Return every entry below without altering a word.

#### Information shown

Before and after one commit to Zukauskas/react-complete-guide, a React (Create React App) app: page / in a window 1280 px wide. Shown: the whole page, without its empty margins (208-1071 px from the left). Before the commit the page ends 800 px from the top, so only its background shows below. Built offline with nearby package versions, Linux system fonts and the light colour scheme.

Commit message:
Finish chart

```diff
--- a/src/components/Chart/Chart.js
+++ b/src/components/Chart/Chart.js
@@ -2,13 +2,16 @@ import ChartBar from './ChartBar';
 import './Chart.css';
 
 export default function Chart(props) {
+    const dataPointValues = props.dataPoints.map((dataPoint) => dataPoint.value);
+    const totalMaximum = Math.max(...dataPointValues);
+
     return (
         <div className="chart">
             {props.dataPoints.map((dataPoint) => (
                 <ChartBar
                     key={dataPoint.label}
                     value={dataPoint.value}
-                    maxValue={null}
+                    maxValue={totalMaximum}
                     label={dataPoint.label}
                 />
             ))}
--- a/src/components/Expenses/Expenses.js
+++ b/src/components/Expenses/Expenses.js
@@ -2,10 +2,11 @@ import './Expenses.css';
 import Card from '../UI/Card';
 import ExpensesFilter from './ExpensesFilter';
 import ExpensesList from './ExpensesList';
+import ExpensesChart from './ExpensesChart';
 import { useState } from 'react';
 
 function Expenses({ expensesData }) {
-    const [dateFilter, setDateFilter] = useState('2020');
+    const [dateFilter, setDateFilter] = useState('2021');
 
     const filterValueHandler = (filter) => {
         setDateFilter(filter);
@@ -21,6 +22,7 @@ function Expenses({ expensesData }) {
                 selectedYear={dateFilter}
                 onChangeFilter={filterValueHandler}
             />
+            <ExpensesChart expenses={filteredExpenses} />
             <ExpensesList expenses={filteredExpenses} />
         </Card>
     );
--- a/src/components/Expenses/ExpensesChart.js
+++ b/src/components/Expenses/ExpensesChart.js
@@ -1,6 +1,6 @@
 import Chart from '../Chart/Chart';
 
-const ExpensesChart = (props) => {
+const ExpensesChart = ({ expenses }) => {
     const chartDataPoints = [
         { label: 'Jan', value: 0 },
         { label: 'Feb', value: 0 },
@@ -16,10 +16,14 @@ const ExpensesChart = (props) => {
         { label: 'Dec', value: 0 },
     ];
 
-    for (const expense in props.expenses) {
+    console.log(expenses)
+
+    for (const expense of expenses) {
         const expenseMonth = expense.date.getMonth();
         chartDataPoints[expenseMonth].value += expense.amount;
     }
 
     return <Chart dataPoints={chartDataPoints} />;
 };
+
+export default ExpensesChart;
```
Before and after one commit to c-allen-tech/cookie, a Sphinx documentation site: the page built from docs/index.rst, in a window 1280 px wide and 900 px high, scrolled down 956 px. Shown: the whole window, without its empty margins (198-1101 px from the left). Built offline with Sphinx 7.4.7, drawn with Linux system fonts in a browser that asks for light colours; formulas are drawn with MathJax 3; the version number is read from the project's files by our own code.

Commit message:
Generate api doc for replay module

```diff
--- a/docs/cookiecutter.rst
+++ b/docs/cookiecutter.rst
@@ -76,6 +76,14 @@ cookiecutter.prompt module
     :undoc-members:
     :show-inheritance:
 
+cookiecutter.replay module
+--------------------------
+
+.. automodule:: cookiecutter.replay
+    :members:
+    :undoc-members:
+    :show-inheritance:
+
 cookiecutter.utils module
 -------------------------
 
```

########

Answer box:
Before and after one commit to Zukauskas/react-complete-guide, a React (Create React App) app: page / in a window 1280 px wide. Shown: the whole page, without its empty margins (208-1071 px from the left). Before the commit the page ends 800 px from the top, so only its background shows below. Built offline with nearby package versions, Linux system fonts and the light colour scheme.

Commit message:
Finish chart

```diff
--- a/src/components/Chart/Chart.js
+++ b/src/components/Chart/Chart.js
@@ -2,13 +2,16 @@ import ChartBar from './ChartBar';
 import './Chart.css';
 
 export default function Chart(props) {
+    const dataPointValues = props.dataPoints.map((dataPoint) => dataPoint.value);
+    const totalMaximum = Math.max(...dataPointValues);
+
     return (
         <div className="chart">
             {props.dataPoints.map((dataPoint) => (
                 <ChartBar
                     key={dataPoint.label}
                     value={dataPoint.value}
-                    maxValue={null}
+                    maxValue={totalMaximum}
                     label={dataPoint.label}
                 />
             ))}
--- a/src/components/Expenses/Expenses.js
+++ b/src/components/Expenses/Expenses.js
@@ -2,10 +2,11 @@ import './Expenses.css';
 import Card from '../UI/Card';
 import ExpensesFilter from './ExpensesFilter';
 import ExpensesList from './ExpensesList';
+import ExpensesChart from './ExpensesChart';
 import { useState } from 'react';
 
 function Expenses({ expensesData }) {
-    const [dateFilter, setDateFilter] = useState('2020');
+    const [dateFilter, setDateFilter] = useState('2021');
 
     const filterValueHandler = (filter) => {
         setDateFilter(filter);
@@ -21,6 +22,7 @@ function Expenses({ expensesData }) {
                 selectedYear={dateFilter}
                 onChangeFilter={filterValueHandler}
             />
+            <ExpensesChart expenses={filteredExpenses} />
             <ExpensesList expenses={filteredExpenses} />
         </Card>
     );
--- a/src/components/Expenses/ExpensesChart.js
+++ b/src/components/Expenses/ExpensesChart.js
@@ -1,6 +1,6 @@
 import Chart from '../Chart/Chart';
 
-const ExpensesChart = (props) => {
+const ExpensesChart = ({ expenses }) => {
     const chartDataPoints = [
         { label: 'Jan', value: 0 },
         { label: 'Feb', value: 0 },
@@ -16,10 +16,14 @@ const ExpensesChart = (props) => {
         { label: 'Dec', value: 0 },
     ];
 
-    for (const expense in props.expenses) {
+    console.log(expenses)
+
+    for (const expense of expenses) {
         const expenseMonth = expense.date.getMonth();
         chartDataPoints[expenseMonth].value += expense.amount;
     }
 
     return <Chart dataPoints={chartDataPoints} />;
 };
+
+export default ExpensesChart;
```
Before and after one commit to c-allen-tech/cookie, a Sphinx documentation site: the page built from docs/index.rst, in a window 1280 px wide and 900 px high, scrolled down 956 px. Shown: the whole window, without its empty margins (198-1101 px from the left). Built offline with Sphinx 7.4.7, drawn with Linux system fonts in a browser that asks for light colours; formulas are drawn with MathJax 3; the version number is read from the project's files by our own code.

Commit message:
Generate api doc for replay module

```diff
--- a/docs/cookiecutter.rst
+++ b/docs/cookiecutter.rst
@@ -76,6 +76,14 @@ cookiecutter.prompt module
     :undoc-members:
     :show-inheritance:
 
+cookiecutter.replay module
+--------------------------
+
+.. automodule:: cookiecutter.replay
+    :members:
+    :undoc-members:
+    :show-inheritance:
+
 cookiecutter.utils module
 -------------------------
 
```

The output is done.